If you would like to attend for individual sessions only, please contact Charlotte Cottier at email@example.com or 3138 0061 by 17 October.
Sharing Summit program
Keynote speaker: Mr Selwyn Button
Mr Selwyn Button is a Gungarri man from South West Queensland raised in Cherbourg.
Mr Button was appointed as the Assistant Director-General, Indigenous Education – State Schools in August 2014. Prior to this he held the position of CEO of the Queensland Aboriginal and Islander Health Council (QAIHC) and was the Chairperson of the Aboriginal and Torres Strait Islander Community Health Service Brisbane Limited.
Mr Button has also held positions as the Director, Indigenous Health Policy Branch within Queensland Health, and has worked in a variety of government policy development roles within the Department of Education and Training. He is a qualified teacher and has also served as a Police Officer with the Queensland Police Service for approximately 6 years.
Mr Button is also a Director of The Lowitja Institute, Oxfam Australia and has served on numerous councils and committees including the Queensland Indigenous Education Consultative Committee, Queensland Council of Social Services and the Queensland Aboriginal and Torres Strait Islander Human Services Coalition.
Keynote speech abstract: Meeting targets for equitable numeracy outcomes

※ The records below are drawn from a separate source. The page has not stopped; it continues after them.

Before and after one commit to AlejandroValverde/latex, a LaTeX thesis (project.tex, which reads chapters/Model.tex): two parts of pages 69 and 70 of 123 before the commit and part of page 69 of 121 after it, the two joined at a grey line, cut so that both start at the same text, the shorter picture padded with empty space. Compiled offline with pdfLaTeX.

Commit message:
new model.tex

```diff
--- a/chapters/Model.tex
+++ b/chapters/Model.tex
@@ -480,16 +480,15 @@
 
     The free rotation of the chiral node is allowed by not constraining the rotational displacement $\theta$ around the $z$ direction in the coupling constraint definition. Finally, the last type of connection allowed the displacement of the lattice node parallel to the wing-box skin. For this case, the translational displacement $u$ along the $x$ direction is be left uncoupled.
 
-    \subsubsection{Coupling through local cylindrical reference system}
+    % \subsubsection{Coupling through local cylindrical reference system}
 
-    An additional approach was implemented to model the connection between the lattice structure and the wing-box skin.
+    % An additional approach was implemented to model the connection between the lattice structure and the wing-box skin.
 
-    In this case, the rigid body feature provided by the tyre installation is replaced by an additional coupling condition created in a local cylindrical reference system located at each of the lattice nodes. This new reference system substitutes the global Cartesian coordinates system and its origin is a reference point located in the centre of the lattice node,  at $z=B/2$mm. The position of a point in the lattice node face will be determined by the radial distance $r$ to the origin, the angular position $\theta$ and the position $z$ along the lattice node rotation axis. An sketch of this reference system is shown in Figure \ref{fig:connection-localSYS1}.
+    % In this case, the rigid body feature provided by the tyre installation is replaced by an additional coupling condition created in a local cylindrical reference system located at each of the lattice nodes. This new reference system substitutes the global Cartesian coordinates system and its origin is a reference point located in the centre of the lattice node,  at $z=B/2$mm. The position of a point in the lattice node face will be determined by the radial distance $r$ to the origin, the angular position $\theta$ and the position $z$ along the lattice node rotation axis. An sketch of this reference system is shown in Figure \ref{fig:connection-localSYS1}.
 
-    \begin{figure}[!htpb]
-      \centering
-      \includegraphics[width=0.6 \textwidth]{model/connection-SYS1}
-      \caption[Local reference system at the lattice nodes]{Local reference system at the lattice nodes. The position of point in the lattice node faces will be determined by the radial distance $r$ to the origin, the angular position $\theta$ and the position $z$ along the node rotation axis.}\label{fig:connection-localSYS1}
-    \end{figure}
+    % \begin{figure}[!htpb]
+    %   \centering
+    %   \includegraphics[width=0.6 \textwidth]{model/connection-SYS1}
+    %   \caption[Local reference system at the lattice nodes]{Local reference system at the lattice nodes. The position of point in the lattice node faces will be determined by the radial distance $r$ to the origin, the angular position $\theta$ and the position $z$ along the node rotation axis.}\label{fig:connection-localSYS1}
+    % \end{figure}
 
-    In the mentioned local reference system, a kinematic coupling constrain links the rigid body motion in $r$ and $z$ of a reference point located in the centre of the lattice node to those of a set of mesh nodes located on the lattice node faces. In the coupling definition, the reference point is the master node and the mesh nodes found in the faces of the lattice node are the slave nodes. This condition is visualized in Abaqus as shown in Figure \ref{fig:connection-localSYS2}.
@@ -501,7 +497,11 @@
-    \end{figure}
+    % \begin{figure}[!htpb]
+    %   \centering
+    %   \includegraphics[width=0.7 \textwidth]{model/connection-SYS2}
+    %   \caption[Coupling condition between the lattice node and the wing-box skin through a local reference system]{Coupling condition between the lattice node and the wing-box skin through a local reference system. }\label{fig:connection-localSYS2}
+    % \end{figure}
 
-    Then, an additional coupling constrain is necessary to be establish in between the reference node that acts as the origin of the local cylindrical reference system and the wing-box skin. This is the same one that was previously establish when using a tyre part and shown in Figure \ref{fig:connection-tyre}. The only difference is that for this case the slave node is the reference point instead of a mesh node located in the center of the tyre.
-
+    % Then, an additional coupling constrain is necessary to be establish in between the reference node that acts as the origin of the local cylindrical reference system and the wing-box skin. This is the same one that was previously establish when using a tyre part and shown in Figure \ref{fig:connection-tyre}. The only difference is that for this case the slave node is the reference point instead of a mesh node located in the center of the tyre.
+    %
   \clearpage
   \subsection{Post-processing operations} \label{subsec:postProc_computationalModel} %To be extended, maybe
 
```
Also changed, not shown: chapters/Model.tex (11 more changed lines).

Mathematical competence is required to successfully participate in everyday 21st century life. For Aboriginal and Torres Strait Islander students and young people, comparative data shows that in general their understanding and use of mathematical and numeracy concepts, as tested by standardised national and international instruments, is not the same as their non-Aboriginal and Torres Strait Islander counterparts.
Numeracy is one area where a national Closing the Gap target has been set by the Council of Australian Governments in an attempt to improve outcomes for Aboriginal and Torres Strait Islander students and young people. In 2008 a target was set to halve the gap in numeracy achievements for Aboriginal and Torres Strait Islander children within a decade – that is by 2018.
Progress toward meeting this target in Queensland State Schools, monitored through national testing, is inconsistent.
To meet the target and ensure equitable numeracy outcomes for Aboriginal and Torres Strait Islander students, there are three priorities: ensuring students are at school (attendance and retention); ensuring that the community is on board; and capacity of teachers and leaders.
It is the last of these priorities where YuMi Deadly Maths is pivotal.
Full program draft
A draft of the full two-day program with abstracts is now available. Please note that this program is subject to change.
QUT YuMi Deadly Centre
Phone: +61 07 3138 0035
Fax: +61 07 3138 3985
School of Curriculum
Faculty of Education
Queensland University of Technology
Kelvin Grove Campus
S Block, Victoria Park Road
Kelvin Grove, QLD 4059